- The Bernie Taupin thing is amazing. I've never fully understood how he's able to channel the performer's inner self in a way that it's frankly all but unimaginable that the words are written by someone else. I think he's one of the great poets of all time, harkening back to whatever classic poets you want to name. That the poetry is set to music doesn't diminish it. I think that Elton intentionally honored Bernie by leaving out of the set both the Broadway stuff and the couple of huge covers (although, to be fair, as he himself said, there simply was no way to get to all the material - his book is staggeringly broad).
- He cemented his status with me as my favorite mainstream rocker of all time.
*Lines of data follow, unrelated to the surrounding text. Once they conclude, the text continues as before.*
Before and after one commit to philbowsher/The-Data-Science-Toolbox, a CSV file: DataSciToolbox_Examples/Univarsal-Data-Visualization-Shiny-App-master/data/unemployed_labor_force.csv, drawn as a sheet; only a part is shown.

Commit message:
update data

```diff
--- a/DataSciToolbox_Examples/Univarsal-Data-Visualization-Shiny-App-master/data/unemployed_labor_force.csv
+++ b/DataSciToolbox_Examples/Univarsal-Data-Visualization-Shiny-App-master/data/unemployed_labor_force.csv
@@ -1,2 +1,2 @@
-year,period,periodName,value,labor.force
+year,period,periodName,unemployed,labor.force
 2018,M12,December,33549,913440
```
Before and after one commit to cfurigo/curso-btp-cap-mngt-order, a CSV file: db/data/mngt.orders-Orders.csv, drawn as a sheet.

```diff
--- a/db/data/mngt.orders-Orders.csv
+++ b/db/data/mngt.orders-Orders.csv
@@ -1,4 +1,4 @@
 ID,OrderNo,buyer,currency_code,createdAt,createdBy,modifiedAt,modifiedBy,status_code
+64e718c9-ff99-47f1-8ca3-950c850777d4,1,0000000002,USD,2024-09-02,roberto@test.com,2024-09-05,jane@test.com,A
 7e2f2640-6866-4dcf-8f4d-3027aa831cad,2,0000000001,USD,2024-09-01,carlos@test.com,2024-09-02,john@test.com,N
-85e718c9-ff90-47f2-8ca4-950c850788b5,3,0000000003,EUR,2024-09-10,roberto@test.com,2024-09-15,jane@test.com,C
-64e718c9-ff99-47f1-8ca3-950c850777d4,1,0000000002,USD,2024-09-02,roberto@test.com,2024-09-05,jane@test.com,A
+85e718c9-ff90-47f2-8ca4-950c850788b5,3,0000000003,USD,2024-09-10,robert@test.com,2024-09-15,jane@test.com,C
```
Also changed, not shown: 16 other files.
In fact, even though I'm built more as a straight-ahead guy (see, e.g., AC/DC, G 'N' R, Led Zep and the like), for me he's right up there with any of 'em.
- His voice was utterly solid in-range - good as ever, if you ask me (although with the concession that the falsetto is no longer there). And his piano playing hasn't lost a single nit. Incredible. He gets more noise out of that thing than anyone. Not only unsurpassed, but the best (with all due respect to Billy Joel).
- His rendition of Levon was a top-three (not even sure what if anything is ahead at number one or two) performance from among anything I've ever seen from anyone.
Not entirely sure why younger generations shouldn't/wouldn't appreciate this. His music seems timeless. I know it's as trite as it gets to say it, but . . . you Rock. Thank you.
P.S.: While few if any readers will understand this, I would like to say (having absolutely nothing to do with the above Elton John post) - Rocky, we love you, and always will.